In What Is This Thing Called Design Criticism - Part 1, Michael Rock made one comment that gave me pause for thought:
“The evolution of display technology has fundamentally changed the relationship between the designer, the architect, and the city.”
Initially this comment sparked some simple questions like, “What is the designer’s role?” versus “What is the architect’s role?” And the city? “Is that the product of design? Or is that supposed to denote the audience, or end user?”
ARCHITECT OR DESIGNER?
Specifically, I began thinking about the trend of Fast-Casual Dining that has evolved over the last 10 or 15 years. Conceptual formats vary from restaurant to restaurant when it comes to any given part of an experience - the display of menus, the process of ordering, payment, receiving or retrieving ones order, dining, and departure. Think about your experiences at, La Madeleine versus Quiznos. Freebirds versus Tarka. Even at the same restaurant an experience may vary between time of visit or mode of dining (delivery, takeout, dine-in).
At Chipotle, for example, on a slow day a diner might zip right through the line and burrito building process, while during a crowded lunch hour when lines are long, team members approach diners to complete ordering and payment to try and speed up the process.
Some of these conceptual formats work quite well - others, not so much. One particularly awful format is the burger restaurant Hopdoddy. In the spirit of innovation and novelty, they’ve tried to adopt a twist on the fast casual format which simply does not work. Here’s Hopdoddy’s “novel” twist:
- A diner has to wait outside in line (in 100+ degree full sun temps at times), to be considered for the reservation line near the door - Acceptance is determined on restaurant capacity, party size and seating availability

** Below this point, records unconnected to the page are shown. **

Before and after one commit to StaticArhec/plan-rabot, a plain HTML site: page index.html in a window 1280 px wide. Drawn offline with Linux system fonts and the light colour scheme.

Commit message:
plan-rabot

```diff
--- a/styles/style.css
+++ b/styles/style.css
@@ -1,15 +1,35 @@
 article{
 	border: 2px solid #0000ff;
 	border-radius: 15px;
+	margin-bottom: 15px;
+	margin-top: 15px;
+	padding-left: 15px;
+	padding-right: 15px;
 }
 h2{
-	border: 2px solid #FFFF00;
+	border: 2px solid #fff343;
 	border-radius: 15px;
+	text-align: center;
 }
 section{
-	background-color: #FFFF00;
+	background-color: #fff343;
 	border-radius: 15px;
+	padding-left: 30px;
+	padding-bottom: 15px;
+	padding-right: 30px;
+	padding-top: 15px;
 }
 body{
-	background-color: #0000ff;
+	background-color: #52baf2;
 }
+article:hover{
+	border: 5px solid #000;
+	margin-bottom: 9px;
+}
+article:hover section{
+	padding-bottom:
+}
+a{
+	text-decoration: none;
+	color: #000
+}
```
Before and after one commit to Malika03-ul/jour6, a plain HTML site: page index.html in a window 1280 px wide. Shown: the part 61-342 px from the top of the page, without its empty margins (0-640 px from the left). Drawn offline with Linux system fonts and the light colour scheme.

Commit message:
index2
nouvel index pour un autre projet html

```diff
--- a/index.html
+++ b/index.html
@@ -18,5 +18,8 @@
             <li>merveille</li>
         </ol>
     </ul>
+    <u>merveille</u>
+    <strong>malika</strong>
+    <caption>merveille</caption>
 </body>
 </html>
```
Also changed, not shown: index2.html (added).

- Once in the reservation line, a party must wait for a table to become available in order to wait in yet a third line
- Oh glorious third line! Where I get to place my order and pay! There will be food soon.
- But wait, there are more lines at the soda fountain and bar. At least at the end of all these lines a diner is guaranteed to have a seat available.
- OMG I’m sitting at a table - where’s my burger? Where’s my burger? Where’s my burger?
While this wacko “innovative” process solves one problem - getting through line and being unable to find a table to sit at, it creates an overly-cumbersome experience that some people actively avoid. The goal should be to solve existing pain points without creating more problems - sometimes, as this wired article points out - innovation isn’t enough.
This example of conceptual dining formats sparked a domino effect of questions: Who comes up with these fast-casual dining concepts? An architect? Environmental designer? Experience designer? A chef? Restauranteur? Furthermore, how do we delineate the responsibilities, for example, of an architect versus a designer? Where does one role end and another begin?
Who owns the concept?
Who should I direct my criticism toward?
Is the outcome a living thing that evolves over time? Is it ever really final? In the case of a busy Chipotle or Hopdoddy, where there is certainly room for improvement, how do designers affect change across a potentially goliath organization?
Issues that both designers and architects deal with are strikingly parallel. It seems logical that the design practice has appropriated terms from architecture in recent years, and this alone connotes similarity between roles and responsibilities at a macro level. In the visual essay, What is Design? A Manifesto… The first point states,
“Autonomous design is at best, a myth… designers ought to embrace the discipline’s communal and contingent nature.”
Toward the end of the manifesto, point seven states,
“At its best, design’s cultural value - as opposed to its commercial value - functions as an abundance, a resource to be shared.”
Despite obvious distinctions, there is certainly a convergence between the two fields that our disciplines may eventually need to mete out, thus underscoring the importance of cross-disciplinary collaboration. How so?
ON DEVELOPING A MORE HOLISTIC DESIGN PRACTICE
As the constructs of design output become increasingly complex, and more screens are bring added to the mix of media outlets, the role of the designer has become fragmented, specialized, and focused on not only various parts of the process, but specific outcomes which are parts of a, sometimes disjointed experience or end product. While this degree of specialization is certainly necessary, this fragmentation has caused a fatal flaw in contemporary design practice - on the whole, practitioners have lost sight of the bigger picture. [Pun intended.]
It seems that tangential arts and disciplines are recognizing the value of the design process, including special skills and perspective a trained designer brings to the table.
"Design plays such a crucial role because it represents the intentional crafting of a relationship between experience and audience, and is the medium through which consumers engage with the brand. Designers are becoming inventors, because they’re driving business concepts, not just visualizing others’ concepts.
John Maeda, Forrester CX Forum Day Two: Brands Need to Break Out of Old Ecosystems
Consider for a moment the emerging field of Experience Design. We are seeing roles pop up with titles such as: Information Architect, User Experience (UX) Researcher, UX Designer, Customer Experience (CX), Experience Director, Technical Architect, the list goes on. What is it about the design craft that makes it so malleable, flexible, versatile, and complementary to other disciplines?
This will be the focus of my next blog - Beyond the Screen: A Holistic Approach to Design.